Class 5 was developed in Europe around the concept that there needed to be a class for small, light-weight, car-top-able, high-performance landyachts that were less expensive to build and maintain than the larger Class 3 yachts. In the long run, they succeeded in all but the last goal. Since Class 5 is a developmental class with a few hard and fast rules, but a lot left open, competitive Class 5 yachts soon sported a variety of exotic materials and pushed over $10K at  new retail.

In the U.S., to avoid confusion with NALSA Class V, Class 5s are called "FISLY 5," "5 square," and occasionally (and often incorrectly) "Fed 5," a few were imported by Nord Design then Kent Hatch teamed up with S&R marine and manufactured around 30 identical yachts called FED 5s, which raced for years as both one design and Class 5. Frank Marsh imported a handful of New Zealand Rockets and a couple of Airtrack Classe 5 Sport models. A few others have "snuck" into the country or have been built here including a couple of Australian Pacific Magics and a Texas copy called a Hondo Rat Racer as well as at least 1 IMAC Fed 5.

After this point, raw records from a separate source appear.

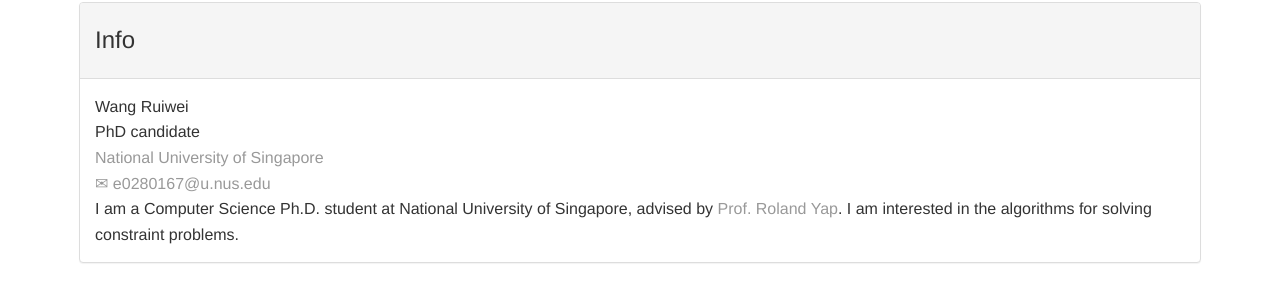
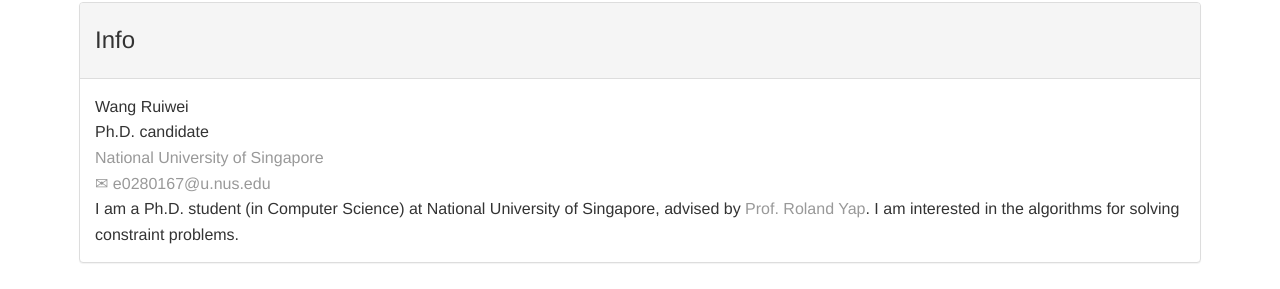
Before and after one commit to WangRuiwei/WangRuiwei.github.io, a Jekyll site: the page built from index.html, in a window 1280 px wide. Shown: the part 144-433 px from the top of the page. Built offline with Jekyll 4.4.1, drawn with Linux system fonts in a browser that asks for light colours.

Commit message:
Update index.html

```diff
--- a/index.html
+++ b/index.html
@@ -13,10 +13,10 @@
 </div>
 <div class="panel-body">
 Wang Ruiwei<br>
-PhD candidate <br>
+Ph.D. candidate <br>
 <a href="http://nus.edu.sg">National University of Singapore</a><br>
 <a href="mailto:e0280167@u.nus.edu"><span class="s2"> <span>&#9993;</span> e0280167@u.nus.edu</span></a><br>
-I am a Computer Science Ph.D. student at National University of Singapore, advised by <a href="http://www.comp.nus.edu.sg/~ryap/"><span class="s2">Prof. Roland Yap</span></a>.
+I am a Ph.D. student (in Computer Science) at National University of Singapore, advised by <a href="http://www.comp.nus.edu.sg/~ryap/"><span class="s2">Prof. Roland Yap</span></a>.
 I am interested in the algorithms for solving constraint problems.
 </div>
 </div>
```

Basic rules:

Cutrrent State of things:

Class 5 was in decline for many years, both in Europe and the U.S. but is experiencing a resurgence. Many dissembled/cannibalized boats are being restored to class 5 specs There are rumors of used class 5s being imported from Europe. They are just too much fun to sail to go extinct.

There should soon be a class 5 club/association replacing the defunct A5A, which will be linked here.

For info on organizing FISLY 5 Class in the U.S. contact :
(702) 492 - 0137 or

There is a European Facebook page for Classe 5

Class 5 Promo:

In a attempt to control the escalating Prices of Class 5 yachts FISLY came up with a set of rules added to the Class 5 rules that produce a less expensive boat. the biggest changes were all steel frames under the boat only, Dacron sails and Wheelbarrow-size wheels. Consult FISLY rules for details.